Alex Byrne:

The division and other examples show, according to Parfit, that what fundamentally matters is that your psychology flows on, in you or in someone else. But notice that a weak kind of psychological flow between you and others occurs all the time. Friends and family may come to share some of your beliefs and preferences, and sometimes they act to fulfill your plans, as when you ask someone to do you a favor and bring over some milk. What’s more, psychological connections such as these—flows from you to others—usually remain after death, at least to some extent. “Now that I have seen this,” Parfit says, “my death seems to me less bad.” Parfit observes that his position bears some similarity to the Buddhist “no-self” doctrine of anatta, at least on one interpretation. As the philosopher Mark Johnston understands the doctrine in his Surviving Death (2010), “There are no persisting selves worth caring about.”

…To refute death, we need to combine our protean nature with the point about higher-order individuals. Given that we are protean, we can change what sorts of events we can survive by changing our pattern of self-concern.
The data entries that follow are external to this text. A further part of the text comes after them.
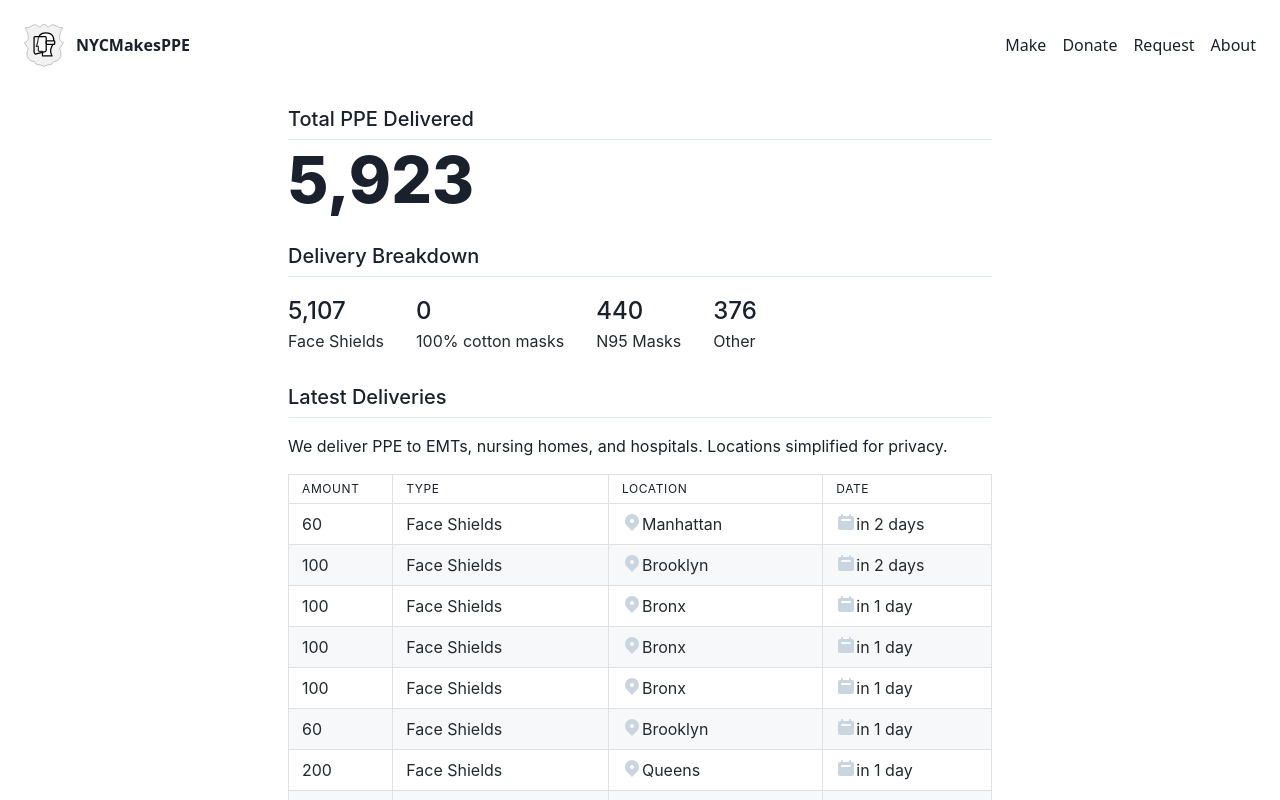
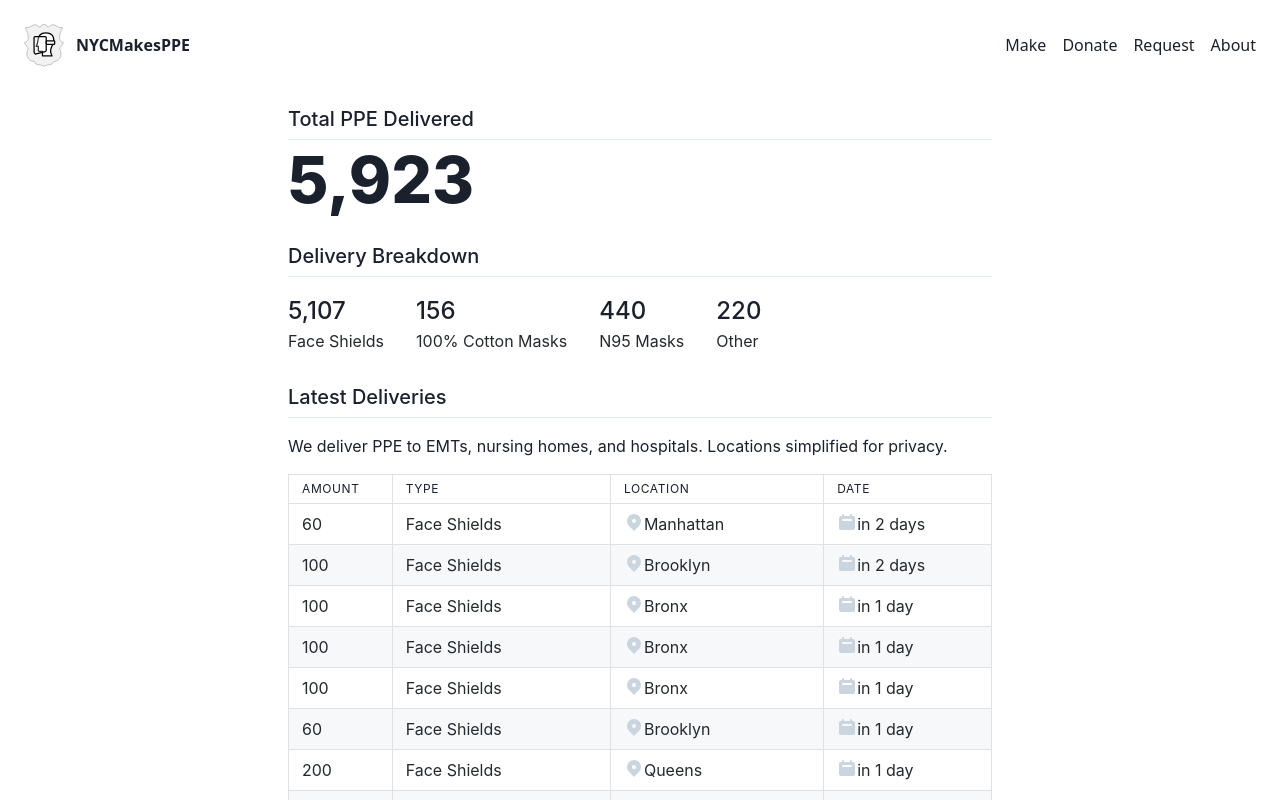
Before and after one commit to NYCPPE/nyc-makers-vs-covid, a Next.js app: page /stats in a window 1280 px wide. Shown: the top 800 px of the page. Built offline with nearby package versions, Linux system fonts and the light colour scheme; what @tailwindcss/ui would draw is missing.

Commit message:
Fix the count for 100% count masks

```diff
--- a/components/deliveries.jsx
+++ b/components/deliveries.jsx
@@ -58,7 +58,7 @@ export default ({ limit }) => {
             <div className="text-2xl font-medium text-gray-900">
               {format(totalMasks)}
             </div>
-            <p> 100% cotton masks</p>
+            <p> 100% Cotton Masks</p>
           </div>
           <div className="pr-8">
             <div className="text-2xl font-medium text-gray-900">
--- a/components/totals.jsx
+++ b/components/totals.jsx
@@ -53,7 +53,7 @@ export default [
     count: 100,
     date: '04/03/2020',
     hospital: 'Queens',
-    type: '100% cotton masks'
+    type: '100% Cotton Masks'
   },
   {
     count: 200,
@@ -89,7 +89,7 @@ export default [
     count: 56,
     date: '04/02/2020',
     hospital: 'LES',
-    type: '100% cotton masks'
+    type: '100% Cotton Masks'
   },
   {
     count: 25,
```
For example, a Transporter is able to survive teleportation because she cares deeply about the person who steps out of the receiving station. And given that the Tiger is a higher-order individual, Humanity or Mankind is a higher-order individual too, transcending individual people as the Tiger transcends Tigger and Shere Khan.

What if someone were truly good, a follower of, per Johnston, “the command of agape or radical altruism,” and cared about everyone as if they were herself? That pattern of self-concern would make her a higher-order individual; not quite Humanity, but something like it. If someone conforms to the demands of agape and regards the interests of others as she regards the interests of herself, then she will survive by being partly embodied by those others. She would then “quite literally, live on in the onward rush of mankind,” Johnston writes.

It’s a fun, thought-provoking article, and I agree with the general thrust of it. Still, though, it’s a metaphysical sleight-of-hand trick to try to segue seamlessly from an individual perspective to a species-wide (or why stop there? Why not universal?) one without a sense of loss.

As far as I know, I haven’t come up with any unique thoughts, certainly none that have significantly influenced the wider world. Even if I have managed to repackage certain basic ideas in a slightly different formulation, I didn’t invent the language or conceptual categories I used in the process of doing so. All I am is a locus in time of particular experiences combined with imperfect memories of earlier ones. Yet the particular is what makes statements of desire coherent in the first place.

This is saying: I don’t want to suffer the pain and fear of dying, so I’ll just shift my pattern of self-concern to encompass the broader ideal of Humanity. But surely Humanity will die out one day too, like most species that have ever existed, so then what? Identify with all life on earth? The sun that makes its existence possible? The universe itself? By the time we find something we can be assured of existing permanently, we’ll have lost any meaningful way of inhabiting that perspective and deriving peace of mind from it.

And there it is: maybe the quandary is just that you desire to experience joy without suffering.